That is why the G20 has wisely selected for its St. Petersburg Summit the three overall themes of strengthening growth through quality jobs and investment, trust and transparency, and effective regulation, while also addressing improving multilateral trade and the fight against corruption. In a highly similar fashion the UK host of the G8's Lough Erne Summit selected from the start the highly economic themes of trade, tax and transparency.
Another common challenge is fiscal consolidation or, more broadly, generating growth and jobs in deficit- and debt-controlling ways. In a world where the biggest deficit and debt challenge comes from G7 countries (along with India), the Russian host of the G20 has appropriately added government borrowing and public debt management as an important agenda item.

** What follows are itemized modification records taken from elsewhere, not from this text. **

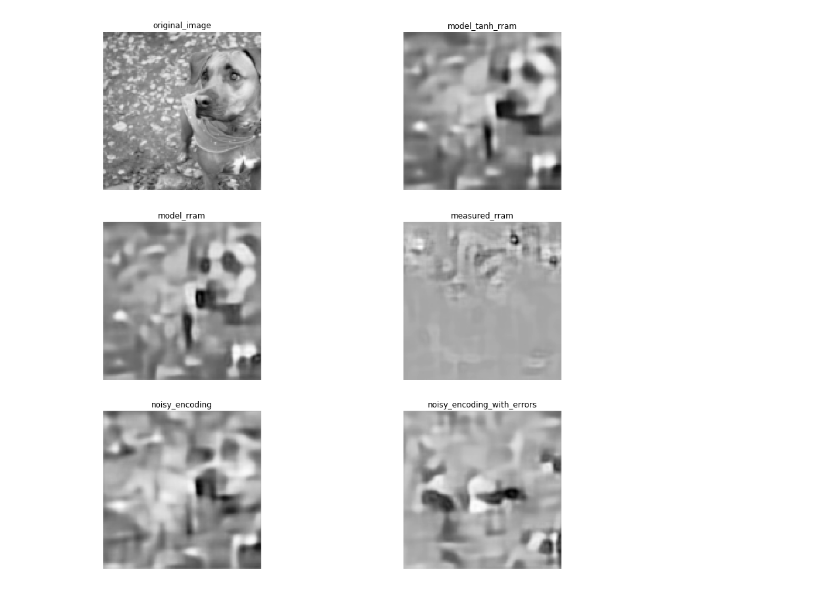
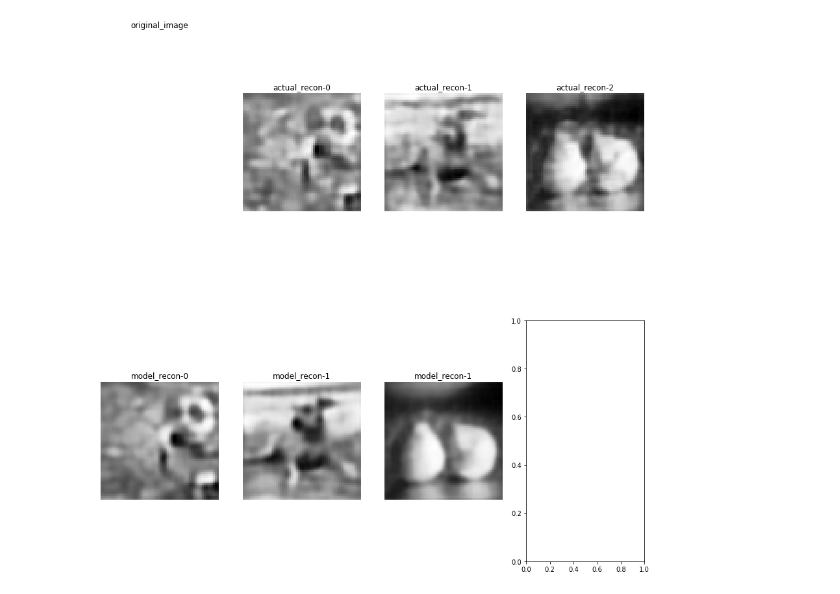
Before and after one commit to dpaiton/DeepSparseCoding, a Jupyter notebook: gdn_decode_image.ipynb, the cells around one changed output. Saved outputs shown, nothing was run; the diff lists cells and outputs as text; code cells hidden in the pictures.

Commit message:
adds carlini adversarial analysis; IEDM updates

```diff
--- a/gdn_decode_image.ipynb
+++ b/gdn_decode_image.ipynb
@@ -126,0 +31,5 @@ model_params["gdn_eps"] = 1e-6
+# %%
+target_r = np.stack([np.load("/home/dpaiton/IEDM/image_rram_encoding-"+str(img_id)+".npz")["data"]
+  for img_id in range(3)], axis=0)
+post_mem_r = np.stack([np.load("/home/dpaiton/IEDM/post_mem_r-"+str(img_id)+".npz")["data"]
+  for img_id in range(3)], axis=0)
@@ -161,28 +100,37 @@ input_data = data_batch[0][0,...]
 # %%
-fig, ax = plt.subplots(3,2, figsize=(15,15))
+fig, ax = plt.subplots(2, 4, figsize=(15,15))
 ax[0,0] = pf.clear_axis(ax[0,0])
-ax[0,0].imshow(np.squeeze(input_data), cmap="Greys_r")
+#ax[0,0].imshow(np.squeeze(input_data), cmap="Greys_r")
 ax[0,0].set_title("original_image")
 
 ax[0,1] = pf.clear_axis(ax[0,1])
-ax[0,1].imshow(np.squeeze(recon_sig), cmap="Greys_r")
-ax[0,1].set_title("model_tanh_rram")
+img = np.load("/home/dpaiton/IEDM/image_recon-0.npz")["data"]
+ax[0,1].imshow(np.squeeze(img), cmap="Greys_r")
+ax[0,1].set_title("actual_recon-0")
+
+ax[0,2] = pf.clear_axis(ax[0,2])
+img = np.load("/home/dpaiton/IEDM/image_recon-1.npz")["data"]
+ax[0,2].imshow(np.squeeze(img), cmap="Greys_r")
+ax[0,2].set_title("actual_recon-1")
+
+ax[0,3] = pf.clear_axis(ax[0,3])
+img = np.load("/home/dpaiton/IEDM/image_recon-2.npz")["data"]
+ax[0,3].imshow(np.squeeze(img), cmap="Greys_r")
+ax[0,3].set_title("actual_recon-2")
 
 ax[1,0] = pf.clear_axis(ax[1,0])
-ax[1,0].imshow(np.squeeze(recon_nosig), cmap="Greys_r")
-ax[1,0].set_title("model_rram")
+ax[1,0].imshow(np.squeeze(recon[0,...]), cmap="Greys_r")
+ax[1,0].set_title("model_recon-0")
 
 ax[1,1] = pf.clear_axis(ax[1,1])
-ax[1,1].imshow(np.squeeze(recon_rram), cmap="Greys_r")
-ax[1,1].set_title("measured_rram")
+ax[1,1].imshow(np.squeeze(recon[1, ...]), cmap="Greys_r")
+ax[1,1].set_title("model_recon-1")
 
-ax[2,0] = pf.clear_axis(ax[2,0])
-ax[2,0].imshow(np.squeeze(recon_r5), cmap="Greys_r")
-ax[2,0].set_title("noisy_encoding")
+ax[1,2] = pf.clear_axis(ax[1,2])
+ax[1,2].imshow(np.squeeze(recon[2, ...]), cmap="Greys_r")
+ax[1,2].set_title("model_recon-1")
 
-ax[2,1] = pf.clear_axis(ax[2,1])
-ax[2,1].imshow(np.squeeze(recon_r6), cmap="Greys_r")
-ax[2,1].set_title("noisy_encoding_with_errors")
+
 plt.show()
 # %% [output]
-[figure, old version]
+[figure, new version]
```
Also changed, not shown: parts of 13 cells of this notebook, 9 other files.
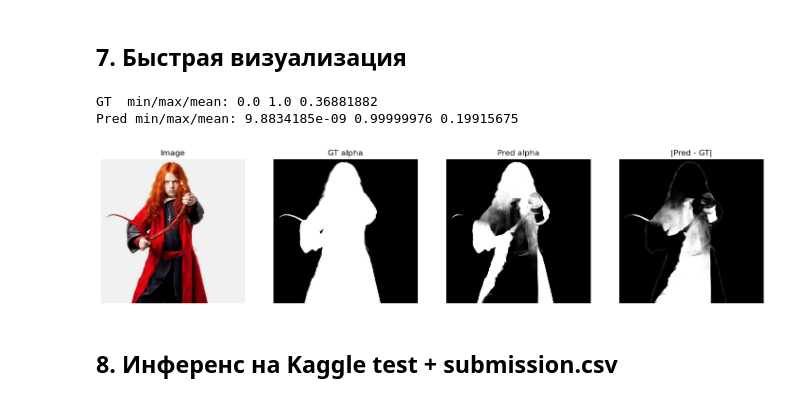
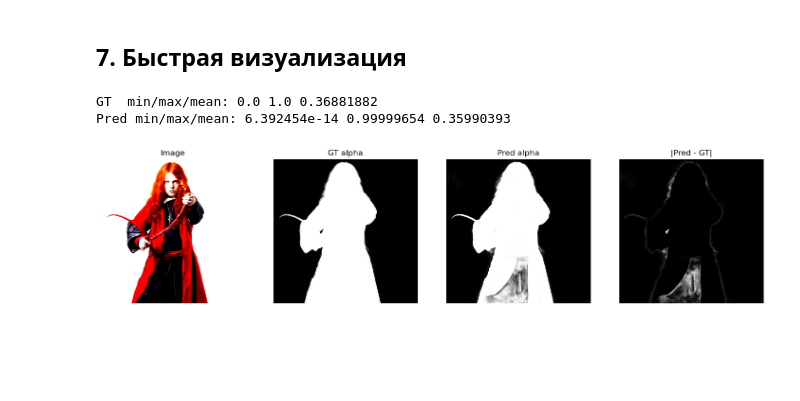
Before and after one commit to DEsterossa/Ecom_CV, a Jupyter notebook: 00_pipeline.ipynb, the cells around one changed output. Cells and saved outputs as stored; diff of their text form; code cells hidden in the pictures; blank space fills up the shorter version.

```diff
--- a/00_pipeline.ipynb
+++ b/00_pipeline.ipynb
@@ -61,9 +61,9 @@ VAL_SIZE   = (1024, 1024)
 TRAIN_BATCH = 4
 VAL_BATCH   = 1
 
-LIMIT_DATA = 10
+LIMIT_DATA = 200
 
-NUM_EPOCHS = 5
+NUM_EPOCHS = 7
 LR = 1e-4
 RUN_TRAINING = True
 # %% [markdown]
@@ -89,8 +89,9 @@ class CsvAlphaDataset(Dataset):
 
         # ВАЖНО: Если есть augment (train), то augment делает crop до crop_size,
         # и НЕ нужно делать Resize до size - это размывает края альфы!
-        # Для val/test (augment=None) делаем Resize до size
-        use_resize = (augment is None)
+        # Для val: НЕ делаем Resize - работаем с full-res для корректной валидации
+        # Resize убран, чтобы валидация соответствовала инференсу на full-res
+        use_resize = False  # Убрали Resize для валидации
 
         # Трансформы как в baseline
         if normalize:
@@ -99,7 +100,9 @@ class CsvAlphaDataset(Dataset):
                 transform_list.append(transforms.Resize(size, interpolation=transforms.InterpolationMode.BILINEAR))
             transform_list.extend([
                 transforms.ToTensor(),
-                transforms.Normalize([0.5, 0.5, 0.5], [0.5, 0.5, 0.5]),  # RGB -> [-1, 1]
+                #transforms.Normalize([0.5, 0.5, 0.5], [0.5, 0.5, 0.5]),  # RGB -> [-1, 1]
+                transforms.Normalize([0.485, 0.456, 0.406],
+                     [0.229, 0.224, 0.225]),
             ])
             self.image_transforms = transforms.Compose(transform_list)
         else:
@@ -143,7 +146,9 @@ class TestImageDataset(Dataset):
         self.transform = transforms.Compose([
             transforms.Resize(size, interpolation=transforms.InterpolationMode.BILINEAR),
             transforms.ToTensor(),
-            transforms.Normalize([0.5, 0.5, 0.5], [0.5, 0.5, 0.5]),
+            #transforms.Normalize([0.5, 0.5, 0.5], [0.5, 0.5, 0.5]),
+            transforms.Normalize([0.485, 0.456, 0.406],
+                     [0.229, 0.224, 0.225])
         ])
 
     def __len__(self):
@@ -176,9 +181,10 @@ class JointAugment:
         # rotate с явным fill для корректной обработки краёв
         if self.p_rotate and random.random() < self.p_rotate:
             angle = random.uniform(-self.max_rotate, self.max_rotate)
-            # fill=0: для img это чёрный, для mask это прозрачность
+            # fill=255 для RGB (белый фон) - уменьшает "туман" на светлом фоне
+            # fill=0 для mask (прозрачность)
             # expand=False: не расширяем изображение, обрезаем углы
-            img_pil = TF.rotate(img_pil, angle, interpolation=InterpolationMode.BILINEAR, fill=0, expand=False)
+            img_pil = TF.rotate(img_pil, angle, interpolation=InterpolationMode.BILINEAR, fill=255, expand=False)
             mask_pil = TF.rotate(mask_pil, angle, interpolation=InterpolationMode.BILINEAR, fill=0, expand=False)
 
         # color jitter only for img
@@ -475,35 +693,33 @@ def show_val_examples(model, val_loader, n=3):
         img_np = denorm_img(imgs[i])
         gt_np  = gts[i,0].detach().cpu().numpy()
         pr_np  = preds[i,0].detach().cpu().numpy()
         print("GT  min/max/mean:", gt_np.min(), gt_np.max(), gt_np.mean())
         print("Pred min/max/mean:", pr_np.min(), pr_np.max(), pr_np.mean())
 
         diff   = np.abs(pr_np - gt_np)
 
         fig, axes = plt.subplots(1, 4, figsize=(18, 5))
         axes[0].imshow(img_np)
         axes[0].set_title("Image")
         axes[0].axis("off")
 
         axes[1].imshow(gt_np, cmap="gray", vmin=0, vmax=1)
         axes[1].set_title("GT alpha")
         axes[1].axis("off")
 
         axes[2].imshow(pr_np, cmap="gray", vmin=0, vmax=1)
         axes[2].set_title("Pred alpha")
         axes[2].axis("off")
 
         axes[3].imshow(diff, cmap="gray")
         axes[3].set_title("|Pred - GT|")
         axes[3].axis("off")
 
         plt.show()
 
 # запуск после обучения:
-show_val_examples(model, val_loader, n=3)
+show_val_examples(model, val_loader, n=10)
 # %% [output]
 GT  min/max/mean: 0.0 1.0 0.36881882
-Pred min/max/mean: 9.8834185e-09 0.99999976 0.19915675
+Pred min/max/mean: 6.392454e-14 0.99999654 0.35990393
-[figure, old version]
+[figure, new version]
-# %% [markdown]
-## 8. Инференс на Kaggle test + submission.csv
```
Also changed, not shown: parts of 11 cells of this notebook, 4 other files.
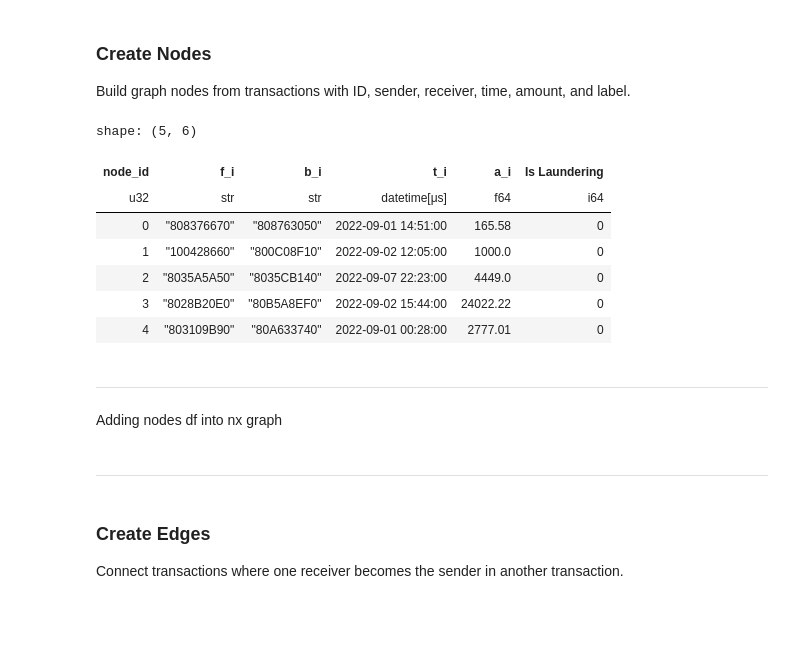
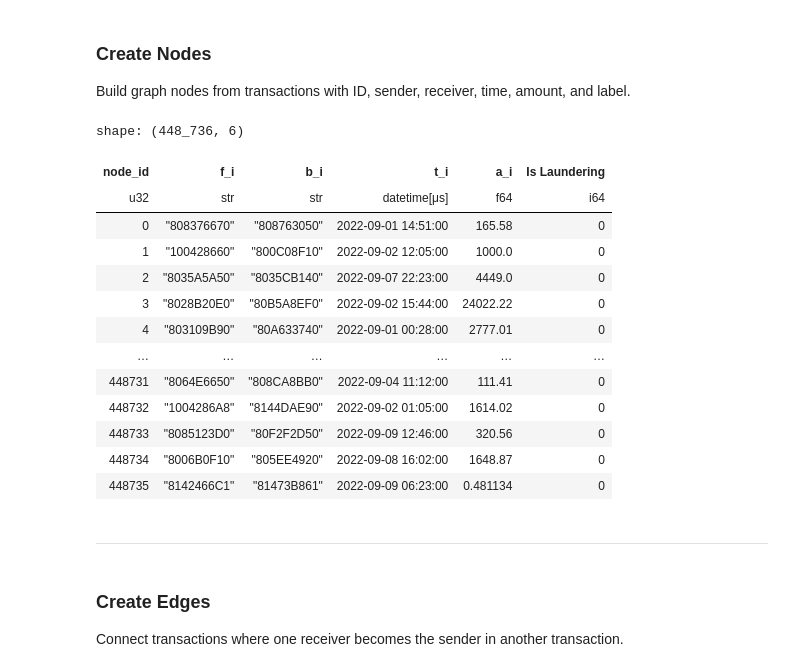
Before and after one commit to FrosBitz/KBTG-hackathon, a Jupyter notebook: FaSTM∀N_Pipeline.ipynb, the cells around one changed output. Cells and saved outputs as stored; diff of their text form; code cells hidden in the pictures; blank space fills up the shorter version.

```diff
--- a/EDA_memory_optim.ipynb
+++ b/FaSTM∀N_Pipeline.ipynb
@@ -135,17 +107,21 @@ nodes = df.with_row_index("node_id").select([
     pl.col("Is Laundering")                        # Ground truth
 ])
 # %%
-nodes.collect().head()
+nodes.collect()
 # %% [output]
-shape: (5, 6)
+shape: (448_736, 6)
 | node_id | f_i | b_i | t_i | a_i | Is Laundering |
 | u32 | str | str | datetime[μs] | f64 | i64 |
 | 0 | "808376670" | "808763050" | 2022-09-01 14:51:00 | 165.58 | 0 |
 | 1 | "100428660" | "800C08F10" | 2022-09-02 12:05:00 | 1000.0 | 0 |
 | 2 | "8035A5A50" | "8035CB140" | 2022-09-07 22:23:00 | 4449.0 | 0 |
 | 3 | "8028B20E0" | "80B5A8EF0" | 2022-09-02 15:44:00 | 24022.22 | 0 |
 | 4 | "803109B90" | "80A633740" | 2022-09-01 00:28:00 | 2777.01 | 0 |
+| … | … | … | … | … | … |
+| 448731 | "8064E6650" | "808CA8BB0" | 2022-09-04 11:12:00 | 111.41 | 0 |
+| 448732 | "1004286A8" | "8144DAE90" | 2022-09-02 01:05:00 | 1614.02 | 0 |
+| 448733 | "8085123D0" | "80F2F2D50" | 2022-09-09 12:46:00 | 320.56 | 0 |
+| 448734 | "8006B0F10" | "805EE4920" | 2022-09-08 16:02:00 | 1648.87 | 0 |
+| 448735 | "8142466C1" | "81473B861" | 2022-09-09 06:23:00 | 0.481134 | 0 |
 # %% [markdown]
 ---
-# %% [markdown]
-Adding nodes df into nx graph
@@ -165,5 +128,3 @@ Adding nodes df into nx graph
-# %% [markdown]
----
 # %% [markdown]
 ### Create Edges
 
```
Also changed, not shown: parts of 50 cells of this notebook, 2 other files.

A cross-cutting component of the common challenge of creating trust is accountability — ensuring that G20 promises made are promises kept. This is central to keeping faith with the priority issue for the emerging country members of IMF voice and vote reform and that of the advanced country members of domestic financial regulatory reform. And if the G20 could fulfill its Pittsburgh pledge to phase out inefficient fossil fuel subsidies in the medium term, it could simultaneously deliver major gains in fiscal consolidation, combatting corruption, climate change control and the health of mothers and children in the developing world.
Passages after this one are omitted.